    enough capacity to meet peak demand, then yes, having your AC cut off
    for 15 to 30 minutes is better than losing all power for 15 to 30
    minutes. But the line I have heard is that the "smart" power meters
    will reduce peak loads without impacting your comfort. Yeah, right...

    What are the three big lies again? I'll respect you in the morning,
    the check is in the mail and "I'm from the Government and I'm here to
    help!"

    You won't see a significant humidity increase in a closed house over a
    10 hour period. Heck, if it was cool during the night so that the
    house was cool throughout, it takes until maybe 1 to 2 PM before the
    house starts heating up inside. The heat goes through the windows
    like they were windows while moisture has to find its way through the
    very small cracks and gaps in the house construction. The newer
    houses are all very tight and in fact, that is the real cause of Radon
    in homes.
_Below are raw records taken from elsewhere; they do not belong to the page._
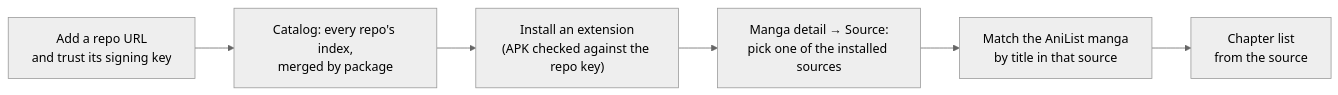
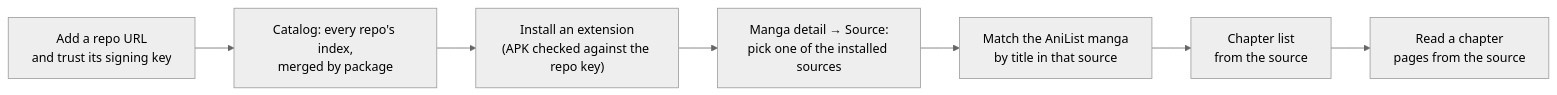
One commit to Carloss616/anipoex changed the second of 8 diagrams in docs/extensions.md. Above: the diagram before and after it, drawn with Mermaid (neutral theme).

Commit message:
docs: reading a chapter in the extensions flow

````diff
--- a/docs/extensions.md
+++ b/docs/extensions.md
@@ -58,8 +58,9 @@
 ```mermaid
 flowchart LR
     R["Add a repo URL<br/>and trust its signing key"] --> C["Catalog: every repo's index,<br/>merged by package"]
     C --> I["Install an extension<br/>(APK checked against the repo key)"]
     I --> S["Manga detail → Source:<br/>pick one of the installed sources"]
     S --> M["Match the AniList manga<br/>by title in that source"]
     M --> L["Chapter list<br/>from the source"]
+    L --> P["Read a chapter<br/>pages from the source"]
 ```
````
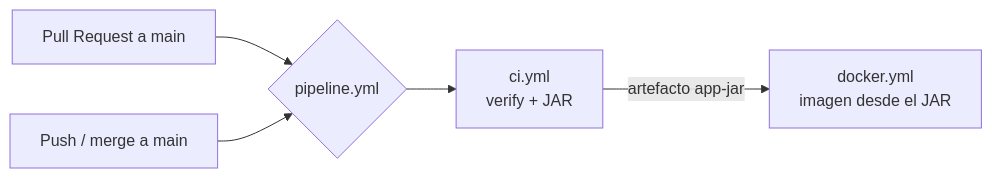
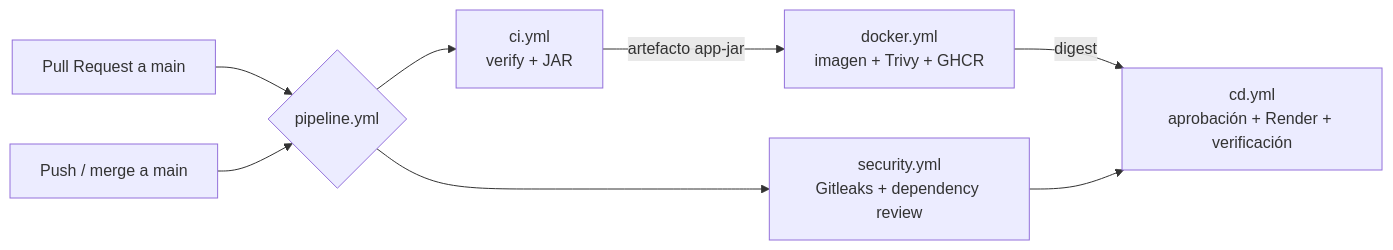
One commit to Rabedon1/taskflow-api changed the first of 2 diagrams in docs/pipeline-flow.md. Above: the diagram before and after it, drawn with Mermaid. The commit also changed other lines of this file and 4 other files, not shown here.

Commit message:
docs: complete README, architecture, tooling and pipeline flow (#10)

````diff
--- a/docs/pipeline-flow.md
+++ b/docs/pipeline-flow.md
@@ -7,7 +7,10 @@
 ```mermaid
 flowchart LR
     PR[Pull Request a main] --> P{pipeline.yml}
     PUSH[Push / merge a main] --> P
+    P --> SEC[security.yml<br/>Gitleaks + dependency review]
     P --> CI[ci.yml<br/>verify + JAR]
-    CI -- artefacto app-jar --> D[docker.yml<br/>imagen desde el JAR]
+    CI -- artefacto app-jar --> D[docker.yml<br/>imagen + Trivy + GHCR]
+    D -- digest --> CD[cd.yml<br/>aprobación + Render + verificación]
+    SEC --> CD
 ```
````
The Radon gradually seeps through the basement floor and
    walls and can't get out because the rest of the house is so air-
    tight. However, if you open a window, the humidity will rise
    noticeably in an hour or so. So don't leave your windows open during
    the day and you won't have a humidity problem.

    Rick
     
  13. rickman

    rickman Guest

    Opps, that should have been 40F and 35F... I am so used to using
    metric for everything that I sometimes forget to use US units when
    talking to others.

    Rick
     
  14. MooseFET

    MooseFET Guest

     
  15. MooseFET

    MooseFET Guest

    You can expect to see the rise slow down soon. The long term trend
    will continue to be towards higher oil prices. There is a natural cap
    somewhere around $200 per barrel. Oil sands and tar sands are
    profitable up there. There is a huge amount of oil trapped in sands.
     
  16. Oil sands should be popular at the current emotionally publicized
    price of $130 (depending on the strength of the Canadian dollar, which
    would likely get better if the oil sands extraction rate increases).
     
  17. OOps. "Popular" s/b "profitable".
     
  18. Tim Williams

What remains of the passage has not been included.